Refunds policy

Refunds policy Example on recognising and measuring provisions

The Case:Refunds policy

A retail store has a policy of refunding purchases by dissatisfied customers, even though it is under no legal obligation to do so. Its policy of making refunds is generally known. Refunds policy

Considerations:

Present obligation as a result of a past obligating event—the obligating event is the sale of the product, which gives rise to a constructive obligation because the conduct of the store has created a valid expectation on the part of its customers that the store will refund purchases.

An outflow of resources embodying economic benefits in settlement—probable that a proportion of goods will be returned for refund.

Conclusion—the entity recognises a provision for the best estimate of the amount required to settle the refunds. Refunds policy

BACKGROUND

Just to provide the right frame for the case here is a short background of the key features of IAS 37 needed to understand the provisioning for a refunds policy.

Key definitions [IAS 37 10]

Provision: a liability of uncertain timing or amount. Refunds policy

Liability:

  • present obligation as a result of past events Refunds policy
  • settlement is expected to result in an outflow of resources (payment) Refunds policy

Contingent liability:

  • a possible obligation depending on whether some uncertain future event occurs, or Refunds policy
  • a present obligation but payment is not probable or the amount cannot be measured reliably Refunds policy

Recognition of a provision

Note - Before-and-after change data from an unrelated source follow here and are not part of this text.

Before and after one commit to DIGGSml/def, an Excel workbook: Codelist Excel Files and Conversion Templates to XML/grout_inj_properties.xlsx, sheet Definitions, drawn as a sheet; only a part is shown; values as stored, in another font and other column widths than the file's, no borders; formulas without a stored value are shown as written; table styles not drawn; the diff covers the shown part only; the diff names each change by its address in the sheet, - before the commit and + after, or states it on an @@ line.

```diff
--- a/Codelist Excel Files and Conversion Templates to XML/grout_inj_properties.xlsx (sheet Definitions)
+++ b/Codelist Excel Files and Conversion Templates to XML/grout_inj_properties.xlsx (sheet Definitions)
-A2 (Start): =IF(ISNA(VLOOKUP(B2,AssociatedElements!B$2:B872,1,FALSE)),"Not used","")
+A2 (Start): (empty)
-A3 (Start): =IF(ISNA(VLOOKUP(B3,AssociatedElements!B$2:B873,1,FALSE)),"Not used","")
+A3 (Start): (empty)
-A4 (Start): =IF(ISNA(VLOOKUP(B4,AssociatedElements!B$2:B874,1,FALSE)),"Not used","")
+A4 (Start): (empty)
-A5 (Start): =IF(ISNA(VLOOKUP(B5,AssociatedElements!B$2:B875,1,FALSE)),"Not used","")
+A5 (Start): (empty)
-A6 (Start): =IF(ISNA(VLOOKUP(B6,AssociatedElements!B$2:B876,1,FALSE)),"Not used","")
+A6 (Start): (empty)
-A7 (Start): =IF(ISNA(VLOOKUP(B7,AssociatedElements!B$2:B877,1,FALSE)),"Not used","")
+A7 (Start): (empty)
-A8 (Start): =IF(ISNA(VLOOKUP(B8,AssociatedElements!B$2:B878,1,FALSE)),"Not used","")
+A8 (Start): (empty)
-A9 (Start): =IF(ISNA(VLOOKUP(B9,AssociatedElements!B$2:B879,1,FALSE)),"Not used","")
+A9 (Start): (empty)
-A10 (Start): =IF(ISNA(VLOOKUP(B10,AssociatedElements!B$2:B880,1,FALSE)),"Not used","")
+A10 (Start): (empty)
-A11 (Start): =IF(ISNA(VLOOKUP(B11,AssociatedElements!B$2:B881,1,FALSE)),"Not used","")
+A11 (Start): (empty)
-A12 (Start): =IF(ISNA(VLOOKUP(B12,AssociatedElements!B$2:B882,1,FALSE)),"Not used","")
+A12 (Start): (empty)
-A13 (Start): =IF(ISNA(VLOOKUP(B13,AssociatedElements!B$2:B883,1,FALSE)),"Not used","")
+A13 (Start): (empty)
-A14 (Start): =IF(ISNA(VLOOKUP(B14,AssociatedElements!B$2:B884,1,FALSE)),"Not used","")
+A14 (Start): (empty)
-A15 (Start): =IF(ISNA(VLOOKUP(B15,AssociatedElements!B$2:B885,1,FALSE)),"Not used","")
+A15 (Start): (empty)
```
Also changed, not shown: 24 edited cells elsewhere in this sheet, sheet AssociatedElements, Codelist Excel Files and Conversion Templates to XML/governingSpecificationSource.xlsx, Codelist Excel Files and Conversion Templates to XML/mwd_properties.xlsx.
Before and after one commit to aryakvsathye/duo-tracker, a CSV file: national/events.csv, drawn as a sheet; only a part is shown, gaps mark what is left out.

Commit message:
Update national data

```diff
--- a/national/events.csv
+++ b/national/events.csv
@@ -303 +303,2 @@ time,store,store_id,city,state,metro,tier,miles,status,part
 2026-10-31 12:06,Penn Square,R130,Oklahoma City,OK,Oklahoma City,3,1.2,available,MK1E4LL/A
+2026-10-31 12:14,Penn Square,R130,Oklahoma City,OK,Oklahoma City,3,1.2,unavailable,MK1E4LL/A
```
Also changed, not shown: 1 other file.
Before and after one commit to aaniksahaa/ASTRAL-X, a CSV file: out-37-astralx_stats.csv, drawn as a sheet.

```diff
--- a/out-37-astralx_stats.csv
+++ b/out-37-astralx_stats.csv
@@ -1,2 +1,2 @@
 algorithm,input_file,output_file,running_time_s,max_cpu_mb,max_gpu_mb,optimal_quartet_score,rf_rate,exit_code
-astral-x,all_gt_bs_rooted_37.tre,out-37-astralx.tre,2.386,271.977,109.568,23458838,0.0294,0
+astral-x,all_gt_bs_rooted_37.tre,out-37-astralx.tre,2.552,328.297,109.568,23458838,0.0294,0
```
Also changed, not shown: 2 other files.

An entity must recognise a provision if, and only if: [IAS 37 14] Refunds policy

  • a present obligation (legal or constructive) has arisen as a result of a past event (the obligating event), Refunds policy
  • payment is probable (‘more likely than not’), and Refunds policy
  • the amount can be estimated reliably. Refunds policy

An obligating event is an event that creates a legal or constructive obligation and, therefore, results in an entity having no realistic alternative but to settle the obligation. [IAS 37 10]

A constructive obligation arises if past practice creates a valid expectation on the part of a third party, for example, a retail store that has a long-standing policy of allowing customers to return merchandise within, say, a 30-day period. [IAS 37 10] Refunds policy

A possible obligation (a contingent liability) is disclosed but not accrued. However, disclosure is not required if payment is remote. [IAS 37 86] Refunds policy

In rare cases, for example in a lawsuit, it may not be clear whether an entity has a present obligation. In those cases, a past event is deemed to give rise to a present obligation if, taking account of all available evidence, it is more likely than not that a present obligation exists at the balance sheet date. A provision should be recognised for that present obligation if the other recognition criteria described above are met. If it is more likely than not that no present obligation exists, the entity should disclose a contingent liability, unless the possibility of an outflow of resources is remote. [IAS 37 15]

All of the entities in the examples have 31 December as their reporting date. In all cases, it is assumed that a reliable estimate can be made of any outflows expected. In some examples the circumstances described may have resulted in impairment of the assets; this aspect is not dealt with in the examples. References to ‘best estimate’ are to the present value amount, when the effect of the time value of money is material.

See also: The IFRS Foundation

Refunds policy

All of the entities in the examples have 31 December as their reporting date. In all cases, it is assumed that a reliable estimate can be made of any outflows expected. In some examples the circumstances described may have resulted in impairment of the assets; this aspect is not dealt with in the examples. References to ‘best estimate’ are to the present value amount, when the effect of the time value of money is material.